; Skip to Main Content


Skip Nav Destination

Patient Race Linked to Relapse Risk and Rituximab Response in iTTP

September 26, 2022

October 2022

Tess Stafford

Tess Stafford is the editorial assistant of ASH Clinical News.

Race affects overall relapse risk and response to rituximab in immune-mediated thrombotic thrombocytopenic purpura (iTTP), according to a study published in Blood. The study showed that Black patients with iTTP may require earlier retreatment, closer monitoring, or alternative immunotherapy.

These results suggest that treatment needs to be individualized for patients in remission from iTTP, explained lead author Shruti Chaturvedi, MBBS, of Johns Hopkins University in Baltimore, Maryland.

iTTP is a chronic relapsing disorder that is caused by a deficiency of ADAMTS13, a von Willebrand factor-cleaving protease. iTTP mortality rates have dramatically improved from greater than 90% to less than 10%, but the condition carries mortality risks with each episode.

Racial disparities in treatment outcomes have not been thoroughly explored despite Black patients making up the majority of iTTP cohorts. To analyze iTTP survival and relapse in relation to race, researchers conducted a multicenter study using data from the U.S. Thrombotic Microangiopathy (USTMA) Consortium iTTP Registry.

Dr. Chaturvedi and colleagues evaluated 645 patients diagnosed with iTTP from 15 USTMA sites who were treated between 1995 and 2020. Treatment groups included corticosteroids only and corticosteroids plus rituximab (four doses of 375 mg/m2). Primary outcomes included acute iTTP-associated death and relapse-free survival (RFS).

Results indicated that race, time to ADAMTS13 recovery, and prior relapse were relapse risk factors. As a result, patients were grouped by episode, race, and treatment. Patients were classified as relapsed or de novo (first episode).

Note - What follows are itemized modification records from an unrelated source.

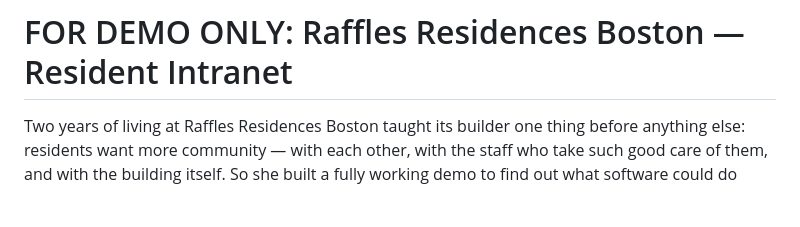
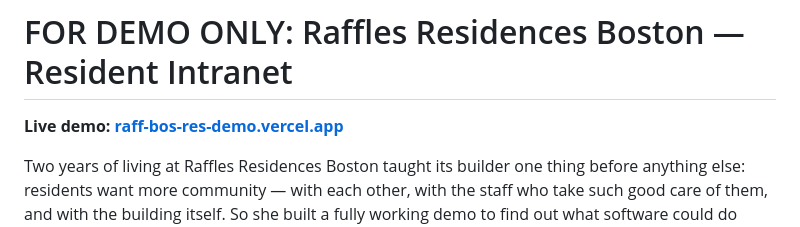
Before and after one commit to ashleyer/raff-res-hub-demo, a Markdown page: README.md, the part around the change. Rendered like a GitHub page; blank space fills up the shorter version.

Commit message:
Add live demo link to README
Co-Authored-By: Claude Sonnet 5 <noreply@anthropic.com>

```diff
--- a/README.md
+++ b/README.md
@@ -1,4 +1,6 @@
 # FOR DEMO ONLY: Raffles Residences Boston — Resident Intranet
+
+**Live demo: [raff-bos-res-demo.vercel.app](https://raff-bos-res-demo.vercel.app/)**
 
 Two years of living at Raffles Residences Boston taught its builder one thing before
 anything else: residents want more community — with each other, with the staff who take
```
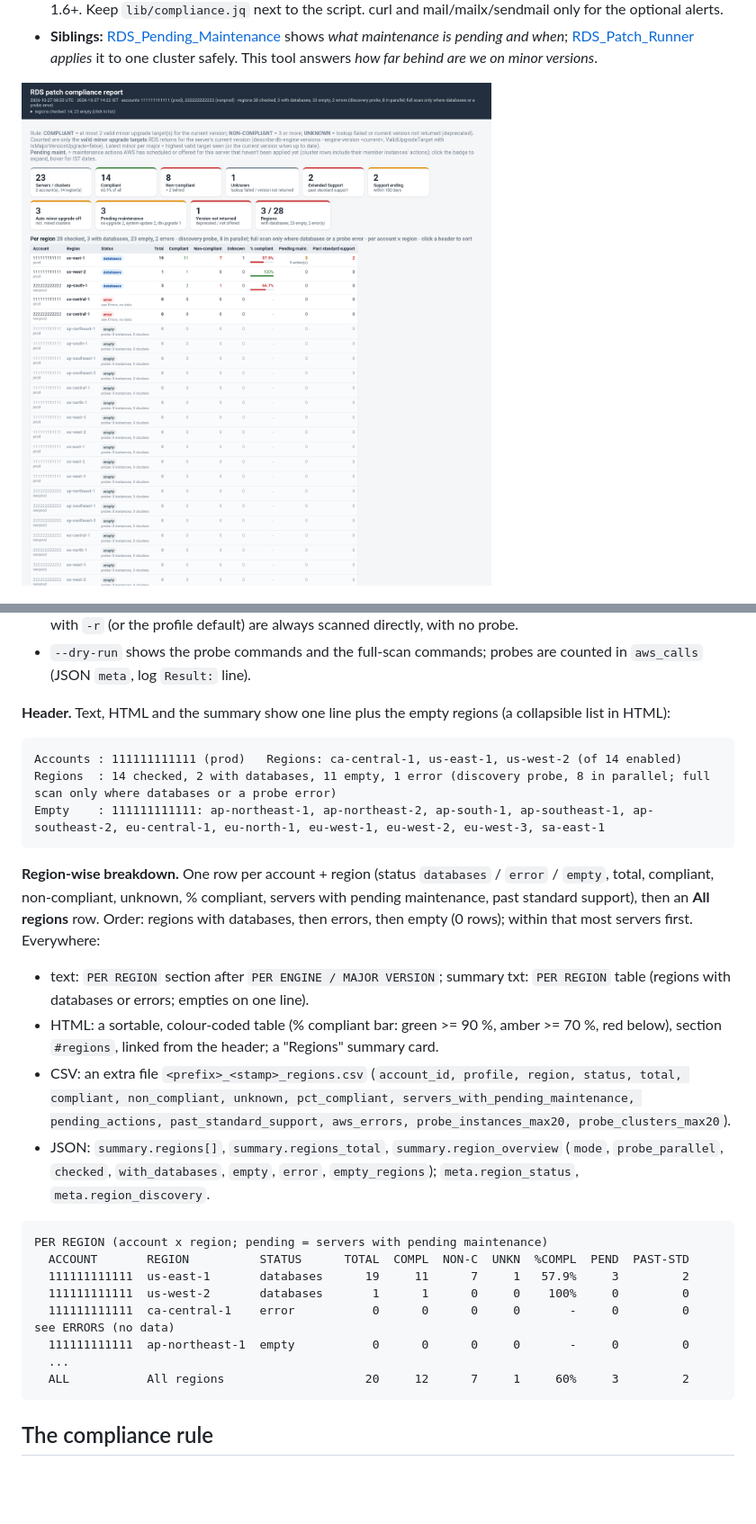
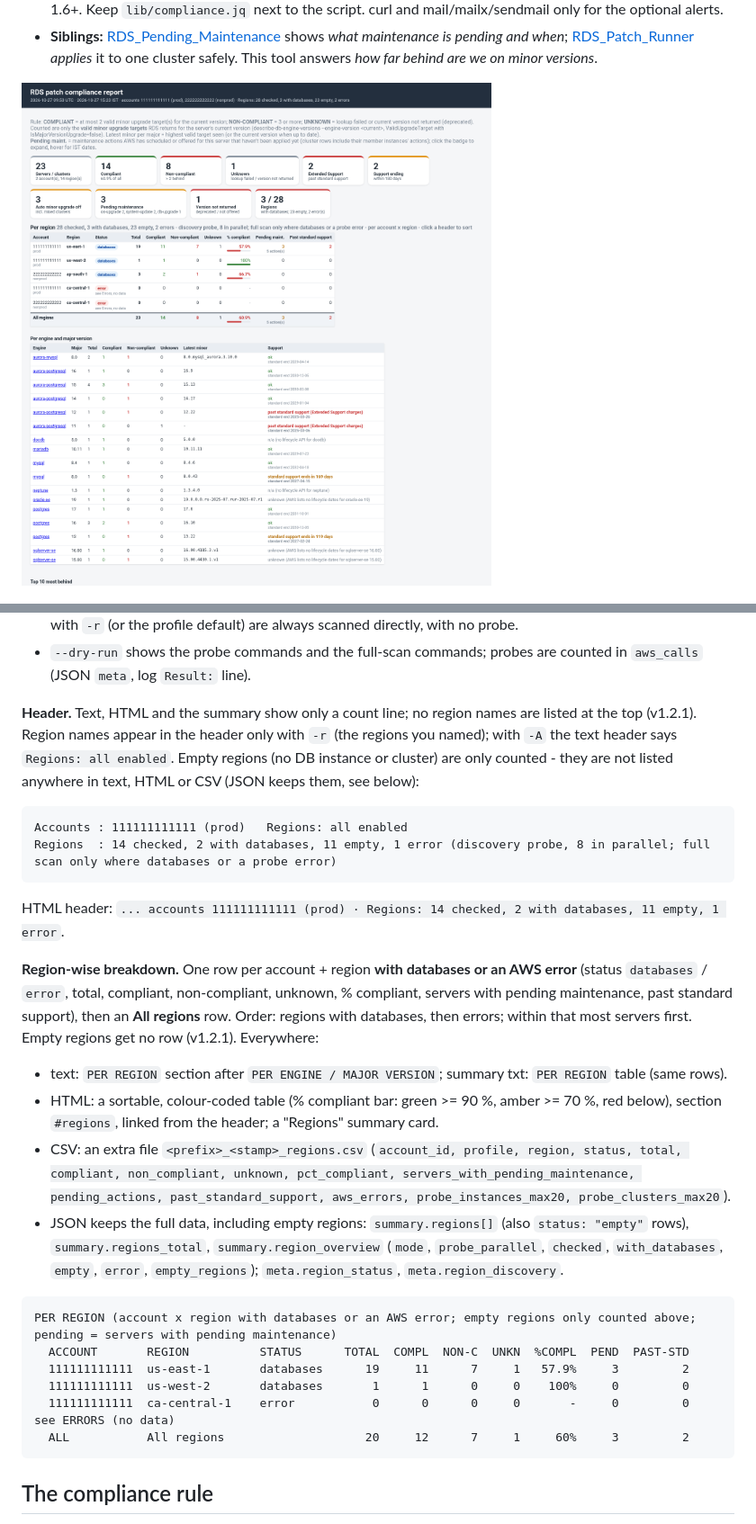
Before and after one commit to manideepgrandhi/rds-patch-compliance, a Markdown page: README.md, 2 parts joined by grey strips. Shown at 90% size. Rendered like a GitHub page; pictures changed too: docs/sample_report_html.png; blank space fills up the shorter version.

````diff
--- a/README.md
+++ b/README.md
@@ -52,29 +52,28 @@ aws rds describe-db-clusters  --max-records 20 --query 'length(DBClusters)'  --n
 * `--no-discover` (config `discover = no`) scans every enabled region in full, as before v1.2.0. Regions given with `-r` (or the profile default) are always scanned directly, with no probe.
 * `--dry-run` shows the probe commands and the full-scan commands; probes are counted in `aws_calls` (JSON `meta`, log `Result:` line).
 
-**Header.** Text, HTML and the summary show one line plus the empty regions (a collapsible list in HTML):
+**Header.** Text, HTML and the summary show only a count line; no region names are listed at the top (v1.2.1). Region names appear in the header only with `-r` (the regions you named); with `-A` the text header says `Regions: all enabled`. Empty regions (no DB instance or cluster) are only counted - they are not listed anywhere in text, HTML or CSV (JSON keeps them, see below):
 
 ```
-Accounts : 111111111111 (prod)   Regions: ca-central-1, us-east-1, us-west-2 (of 14 enabled)
+Accounts : 111111111111 (prod)   Regions: all enabled
 Regions  : 14 checked, 2 with databases, 11 empty, 1 error (discovery probe, 8 in parallel; full scan only where databases or a probe error)
-Empty    : 111111111111: ap-northeast-1, ap-northeast-2, ap-south-1, ap-southeast-1, ap-southeast-2, eu-central-1, eu-north-1, eu-west-1, eu-west-2, eu-west-3, sa-east-1
 ```
 
-**Region-wise breakdown.** One row per account + region (status `databases` / `error` / `empty`, total, compliant, non-compliant, unknown, % compliant, servers with pending maintenance, past standard support), then an **All regions** row. Order: regions with databases, then errors, then empty (0 rows); within that most servers first. Everywhere:
+HTML header: `... accounts 111111111111 (prod) · Regions: 14 checked, 2 with databases, 11 empty, 1 error`.
 
-* text: `PER REGION` section after `PER ENGINE / MAJOR VERSION`; summary txt: `PER REGION` table (regions with databases or errors; empties on one line).
+**Region-wise breakdown.** One row per account + region **with databases or an AWS error** (status `databases` / `error`, total, compliant, non-compliant, unknown, % compliant, servers with pending maintenance, past standard support), then an **All regions** row. Order: regions with databases, then errors; within that most servers first. Empty regions get no row (v1.2.1). Everywhere:
+
+* text: `PER REGION` section after `PER ENGINE / MAJOR VERSION`; summary txt: `PER REGION` table (same rows).
 * HTML: a sortable, colour-coded table (% compliant bar: green >= 90 %, amber >= 70 %, red below), section `#regions`, linked from the header; a "Regions" summary card.
 * CSV: an extra file `<prefix>_<stamp>_regions.csv` (`account_id, profile, region, status, total, compliant, non_compliant, unknown, pct_compliant, servers_with_pending_maintenance, pending_actions, past_standard_support, aws_errors, probe_instances_max20, probe_clusters_max20`).
-* JSON: `summary.regions[]`, `summary.regions_total`, `summary.region_overview` (`mode`, `probe_parallel`, `checked`, `with_databases`, `empty`, `error`, `empty_regions`); `meta.region_status`, `meta.region_discovery`.
+* JSON keeps the full data, including empty regions: `summary.regions[]` (also `status: "empty"` rows), `summary.regions_total`, `summary.region_overview` (`mode`, `probe_parallel`, `checked`, `with_databases`, `empty`, `error`, `empty_regions`); `meta.region_status`, `meta.region_discovery`.
 
 ```
-PER REGION (account x region; pending = servers with pending maintenance)
+PER REGION (account x region with databases or an AWS error; empty regions only counted above; pending = servers with pending maintenance)
   ACCOUNT       REGION          STATUS      TOTAL  COMPL  NON-C  UNKN  %COMPL  PEND  PAST-STD
   111111111111  us-east-1       databases      19     11      7     1   57.9%     3         2
   111111111111  us-west-2       databases       1      1      0     0    100%     0         0
   111111111111  ca-central-1    error           0      0      0     0       -     0         0  see ERRORS (no data)
-  111111111111  ap-northeast-1  empty           0      0      0     0       -     0         0
-  ...
   ALL           All regions                    20     12      7     1     60%     3         2
 ```
 
````
Also changed, not shown: other parts of README.md (+3 -2 lines), EXAMPLES.md (+3 -4 lines), samples/sample_summary.png, 13 other files.
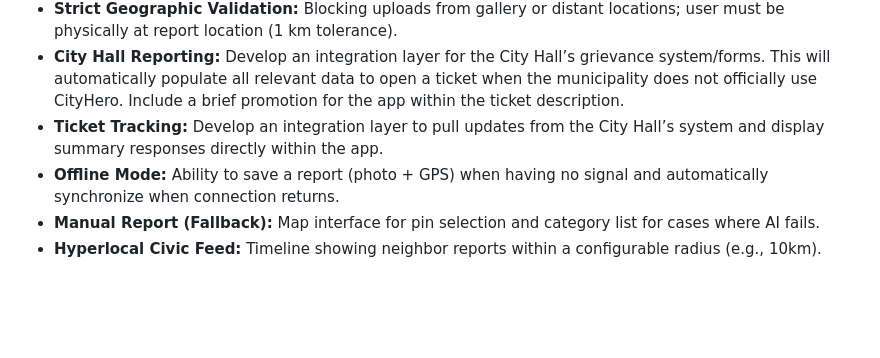
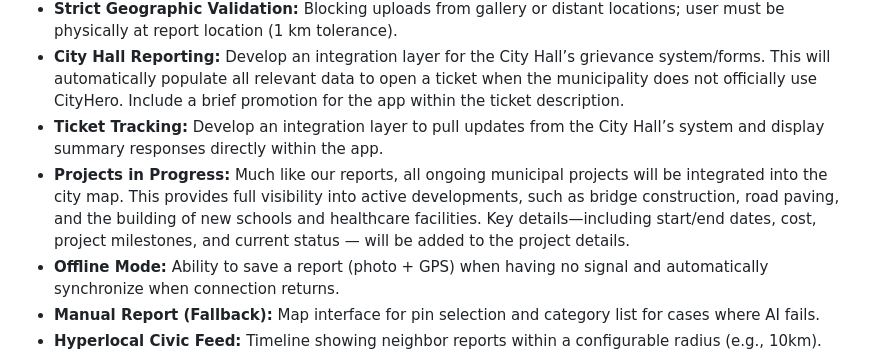
Before and after one commit to marianysilva/city-hero, a Markdown page: docs/features.md, the part around the change. Rendered like a GitHub page; blank space fills up the shorter version.

```diff
--- a/docs/features.md
+++ b/docs/features.md
@@ -8,6 +8,7 @@
 - **Strict Geographic Validation:** Blocking uploads from gallery or distant locations; user must be physically at report location (1 km tolerance).
 - **City Hall Reporting:** Develop an integration layer for the City Hall’s grievance system/forms. This will automatically populate all relevant data to open a ticket when the municipality does not officially use CityHero. Include a brief promotion for the app within the ticket description.
 - **Ticket Tracking:** Develop an integration layer to pull updates from the City Hall’s system and display summary responses directly within the app.
+- **Projects in Progress:** Much like our reports, all ongoing municipal projects will be integrated into the city map. This provides full visibility into active developments, such as bridge construction, road paving, and the building of new schools and healthcare facilities. Key details—including start/end dates, cost, project milestones, and current status — will be added to the project details.
 - **Offline Mode:** Ability to save a report (photo + GPS) when having no signal and automatically synchronize when connection returns.
 - **Manual Report (Fallback):** Map interface for pin selection and category list for cases where AI fails.
 - **Hyperlocal Civic Feed:** Timeline showing neighbor reports within a configurable radius (e.g., 10km).
```
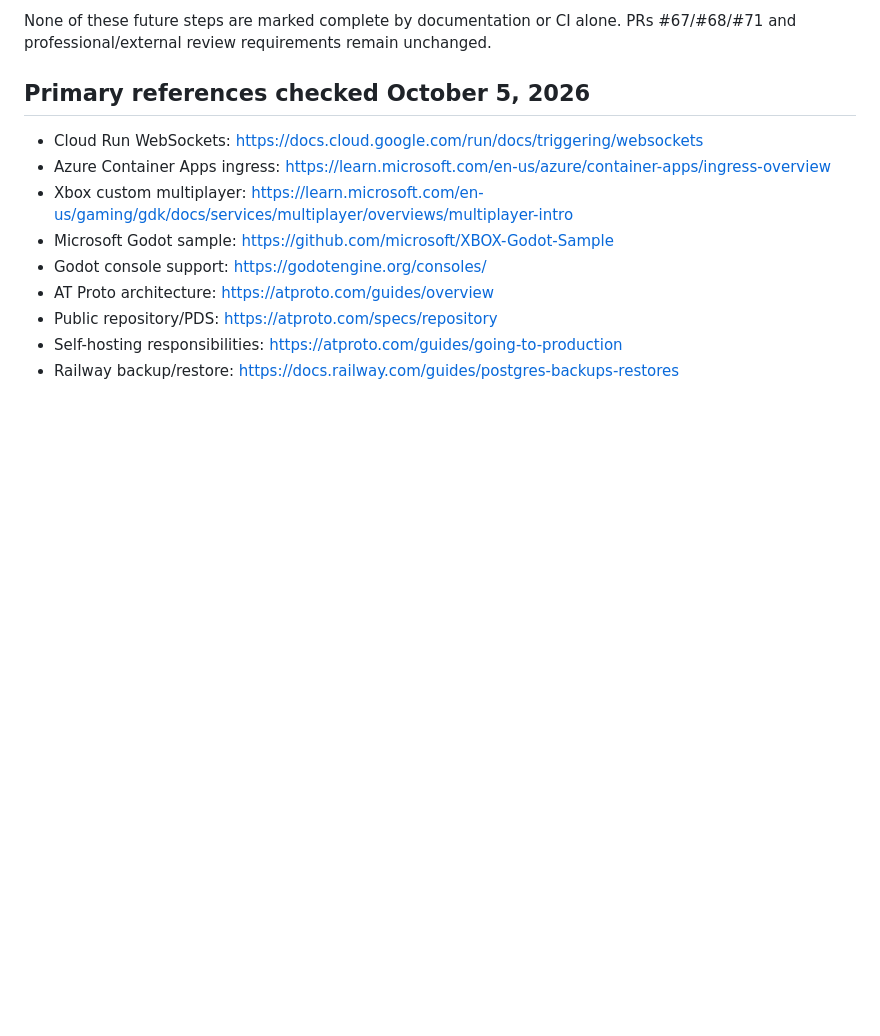
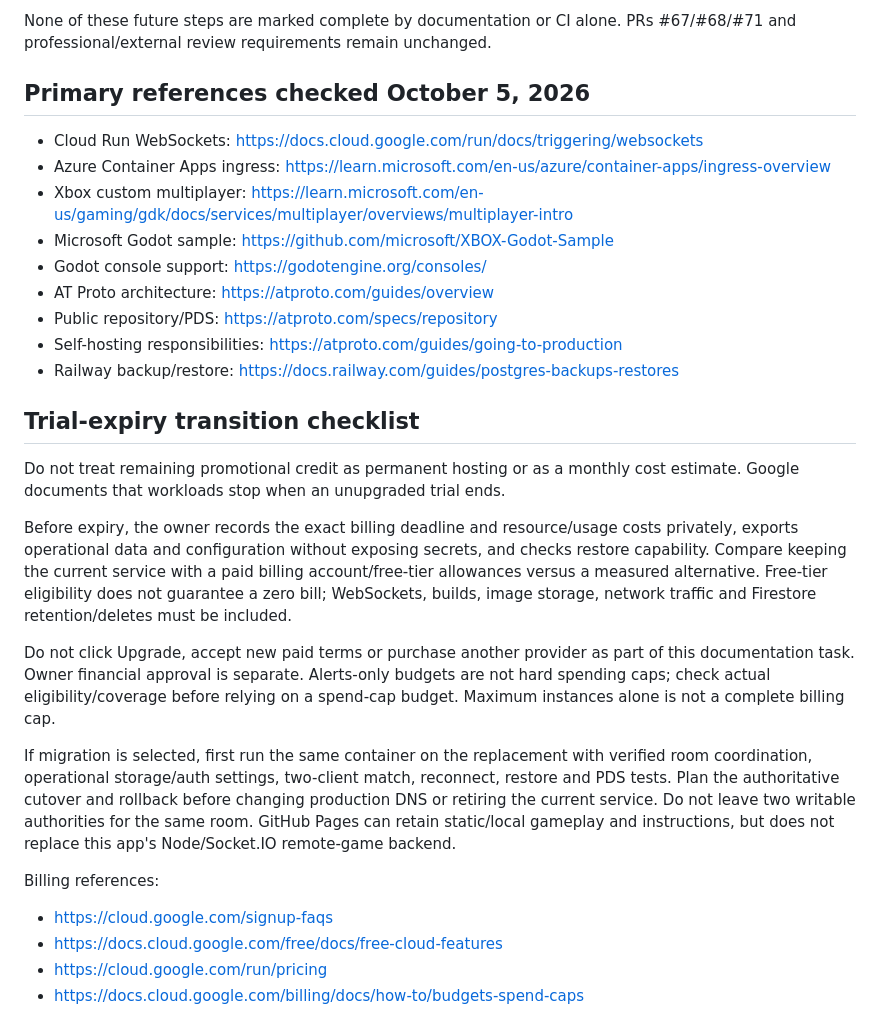
Before and after one commit to Loptr-Lab/duet-solo-hackathon, a Markdown page: docs/LONG_TERM_ARCHITECTURE.md, the part around the change. Rendered like a GitHub page; blank space fills up the shorter version.

Commit message:
Add trial-expiry continuity and hosting decision checklist

```diff
--- a/docs/LONG_TERM_ARCHITECTURE.md
+++ b/docs/LONG_TERM_ARCHITECTURE.md
@@ -112,3 +112,32 @@ PRs #67/#68/#71 and professional/external review requirements remain unchanged.
 - Public repository/PDS: https://atproto.com/specs/repository
 - Self-hosting responsibilities: https://atproto.com/guides/going-to-production
 - Railway backup/restore: https://docs.railway.com/guides/postgres-backups-restores
+
+## Trial-expiry transition checklist
+Do not treat remaining promotional credit as permanent hosting or as a monthly
+cost estimate. Google documents that workloads stop when an unupgraded trial ends.
+
+Before expiry, the owner records the exact billing deadline and resource/usage costs
+privately, exports operational data and configuration without exposing secrets, and
+checks restore capability. Compare keeping the current service with a paid billing
+account/free-tier allowances versus a measured alternative. Free-tier eligibility
+does not guarantee a zero bill; WebSockets, builds, image storage, network traffic
+and Firestore retention/deletes must be included.
+
+Do not click Upgrade, accept new paid terms or purchase another provider as part
+of this documentation task. Owner financial approval is separate. Alerts-only
+budgets are not hard spending caps; check actual eligibility/coverage before relying
+on a spend-cap budget. Maximum instances alone is not a complete billing cap.
+
+If migration is selected, first run the same container on the replacement with
+verified room coordination, operational storage/auth settings, two-client match,
+reconnect, restore and PDS tests. Plan the authoritative cutover and rollback before
+changing production DNS or retiring the current service. Do not leave two writable
+authorities for the same room. GitHub Pages can retain static/local gameplay and
+instructions, but does not replace this app's Node/Socket.IO remote-game backend.
+
+Billing references:
+- https://cloud.google.com/signup-faqs
+- https://docs.cloud.google.com/free/docs/free-cloud-features
+- https://cloud.google.com/run/pricing
+- https://docs.cloud.google.com/billing/docs/how-to/budgets-spend-caps
```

Of 1,049 iTTP episodes, 3.3% resulted in acute iTTP-associated death. Results did not demonstrate a statistically significant difference in mortality based on race (3.2% of Black patients, 3.7% of white patients, and 2.3% of other/unknown). However, results associated age, male sex, and de novo episode with an increased risk of mortality.

Further results showed 34% of patients experienced relapse, and Black patients had shorter RFS (hazard ratio [HR] = 1.60, 95% CI 1.16-2.21). After examining race and treatment further, Dr. Chaturvedi and colleagues found that treatment with corticosteroids plus rituximab improved RFS in white patients (HR=0.37, 95% CI 0.18-0.73) but not in Black patients (HR=0.96, 95% CI 0.71-1.31).

When analyzed in subcohorts of relapse status and race by treatment (de novo and white, de novo and Black, relapsed and white, and relapsed and Black), treatment with rituximab did not improve RFS in white or Black patients with de novo iTTP but did delay relapse. However, treatment with rituximab had a statistically significant effect on improving RFS in white patients with relapsed iTTP but not in Black patients with relapsed iTTP.

In comparing the groups, a statistically significant effect was observed only for white patients (see TABLE).

“When we found that Black patients had a higher rate of relapse, we thought this might be due to issues around access to care – perhaps rituximab was offered at lower rates to certain groups,” Dr. Chaturvedi said. “However, this was not the case. The proportion of episodes treated with rituximab were similar in Black and white participants (51% vs. 47%). The causes of underlying differences in relapse rate are unknown but may be related to other biologic and environmental factors.”

Limitations of the study included non-randomized rituximab therapy, loss of follow-up, and lacking ADAMTS13 long-term data and biological samples. Additionally, mortality rates may have been underestimated for the cohort, as patients with fatal episodes occurring before 2006 were excluded.

“We hope that these findings will improve care for patients with iTTP,” Dr. Chaturvedi said. “Black patients, in particular, are likely to have a much shorter-lived response to rituximab and benefit from closer monitoring and alternative immunosuppressive therapies.”

Any conflicts of interest declared by the authors can be found in the original article.


Chaturvedi S, Antun AG, Farland A, et al. Race, rituximab, and relapse in TTP [published online ahead of print, 2022 July 7]. Blood. doi: 10.1182/blood.2022016640.


Connect with us:

May 2023


Close Modal

or Create an Account

Close Modal
Close Modal